Central objects in this context are the file descriptor arrays. Of these, assume three. There is one sentence each to read, to write or to exceptions, like observing messages out of sequence. If you don't want to observe all categories, enter NULL for the uninteresting parameters. If sockets a and b are to be monitored for reading, an fd_set must be created and filled with it:

fd_set read sockets; FD_ZERO (& readsockets); FD_SET (a, & read sockets); FD_SET (b, & readsockets); maxHandle = max (a, b) + 1; select (maxHandle, & readsockets, NULL, NULL, NULL);

blocks until data arrives on one of the sockets. If a timeout is to be defined, i.e. a period of time after which the user should give up, the last parameter must be assigned.

struct timeval myTime; ... myTime.tv_sec = 0; myTime.tv_usec = 100; select (maxHandle, & lesesockets, NULL, NULL, & myTime);

Replacement for sleep

The ability of select () to set a timeout in the millisecond range is sometimes misused to put a process to sleep for a short time. The actually responsible function sleep () puts a process to sleep for at least one second, which is sometimes too much.

IPv6 from a programmer's point of view

The next generation of IP addresses, which now use 16 instead of 4 bytes as addresses, naturally also have consequences for programming. There are new constants, structures and functions that have to be used instead of the old versions. The concepts of how client and server programs are structured will not change anything. In this respect, the administrators are more affected by the innovations than the programmers. The new address family AF_INET6 has been defined instead of AF_INET. Instead of the in_addr structure, there is the in6_addr structure, which is defined as follows:
struct in6_addr {uint8_t s6_addr [16];

This change also affects the sockaddr_in structure, which is now defined as sockaddr_in6 as follows:

struct sockadd_in6 {sa_family_t sin6_family; in_port_t sin6_port; uint32_t sin6_flowinfo; struct in6_address sin6_addr; }

The conversion between host name and IP number is no longer done with the functions gethostbyname () or gethostbyaddr (), but with the new functions getnodebyname () and getnodebyaddr (). \ GpFussnote {cf. Santifaller, Michael: TCP / IP and ONC / NFS - Internetworking with UNIX. Addison-Wesley, 1998. p. 365}

Client-server from a performance perspective

The goal of a good client-server architecture is to use the performance that would otherwise be idle in the local computer for things that do not have to run centrally, thereby relieving the central computer.

The Terminal model

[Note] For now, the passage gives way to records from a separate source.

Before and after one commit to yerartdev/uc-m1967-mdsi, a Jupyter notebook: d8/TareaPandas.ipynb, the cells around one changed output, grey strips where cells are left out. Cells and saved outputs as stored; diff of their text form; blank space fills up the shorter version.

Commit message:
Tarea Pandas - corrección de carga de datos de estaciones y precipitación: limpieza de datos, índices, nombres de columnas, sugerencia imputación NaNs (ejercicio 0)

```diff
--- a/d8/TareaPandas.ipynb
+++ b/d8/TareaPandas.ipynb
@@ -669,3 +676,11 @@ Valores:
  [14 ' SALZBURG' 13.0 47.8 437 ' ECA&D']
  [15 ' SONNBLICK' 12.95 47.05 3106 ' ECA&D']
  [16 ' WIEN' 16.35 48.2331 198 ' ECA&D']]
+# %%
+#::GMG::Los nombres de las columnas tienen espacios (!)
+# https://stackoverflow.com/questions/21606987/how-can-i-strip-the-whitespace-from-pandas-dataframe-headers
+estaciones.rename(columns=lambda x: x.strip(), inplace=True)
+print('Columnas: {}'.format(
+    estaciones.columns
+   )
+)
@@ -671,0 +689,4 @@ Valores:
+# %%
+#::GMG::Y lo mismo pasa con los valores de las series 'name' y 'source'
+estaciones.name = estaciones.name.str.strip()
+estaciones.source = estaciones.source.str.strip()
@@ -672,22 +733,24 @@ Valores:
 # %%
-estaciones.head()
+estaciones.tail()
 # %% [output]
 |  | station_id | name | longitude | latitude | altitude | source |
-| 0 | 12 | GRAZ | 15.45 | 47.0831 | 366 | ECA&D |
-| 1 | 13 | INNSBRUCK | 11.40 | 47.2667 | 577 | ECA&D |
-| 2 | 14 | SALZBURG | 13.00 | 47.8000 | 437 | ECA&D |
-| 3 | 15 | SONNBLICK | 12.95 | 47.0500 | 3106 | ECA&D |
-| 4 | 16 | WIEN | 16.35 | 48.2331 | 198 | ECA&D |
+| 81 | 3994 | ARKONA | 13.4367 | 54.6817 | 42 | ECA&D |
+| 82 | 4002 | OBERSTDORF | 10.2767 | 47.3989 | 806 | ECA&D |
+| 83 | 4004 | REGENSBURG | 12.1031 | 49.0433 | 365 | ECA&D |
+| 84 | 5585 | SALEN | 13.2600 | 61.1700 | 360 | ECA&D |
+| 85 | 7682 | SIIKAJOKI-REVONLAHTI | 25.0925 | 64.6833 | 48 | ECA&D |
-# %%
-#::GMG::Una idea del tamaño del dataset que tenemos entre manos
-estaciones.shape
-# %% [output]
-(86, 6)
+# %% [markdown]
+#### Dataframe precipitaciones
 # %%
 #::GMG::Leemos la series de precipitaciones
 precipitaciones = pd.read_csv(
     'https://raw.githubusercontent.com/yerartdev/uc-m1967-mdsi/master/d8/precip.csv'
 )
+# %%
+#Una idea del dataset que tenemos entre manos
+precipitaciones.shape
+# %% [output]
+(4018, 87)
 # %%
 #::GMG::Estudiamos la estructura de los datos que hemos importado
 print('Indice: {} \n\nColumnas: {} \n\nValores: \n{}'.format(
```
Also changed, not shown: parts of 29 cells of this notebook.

If one considers software that is to be used by several users at the same time, three architecture models result. The classic variant provides each participant with a terminal and the central computer carries out all requirements on its central processor and its disk. This also includes user guidance, for example setting up the masks. Navigating the program in search of the right mask is a burden for the general public.

The disk server model

In the case of the solution with a disk server, the processor load is distributed among the workstations. Since the server does not have to have any intelligence of its own, a standard PC is usually sufficient. However, it is easy to overlook the fact that all disk accesses also strain the network, which is typically slower than disk access. If, for example, a specific customer is to be searched for, a binary search is carried out for sorted or indexed data. This means that the first access is to the middle data set. If the name found is higher in the alphabet, the lower half is halved, otherwise the upper half. In this way you can find the correct sentence in 1024 sentences with 10 accesses. 11 accesses are required for 2048 records, 12 for 4096 and so on. However, these accesses all run over the network and if the network is heavily loaded, the overall behavior is significantly affected.

Find the division point

A client-server solution can be shared anywhere. The division point will be set above the binary search so that the binary search accesses take place locally on the server and thus do not burden the network. On the other hand, the user control will be left on the local workstation, so that only lean packets with requests are sent to the server.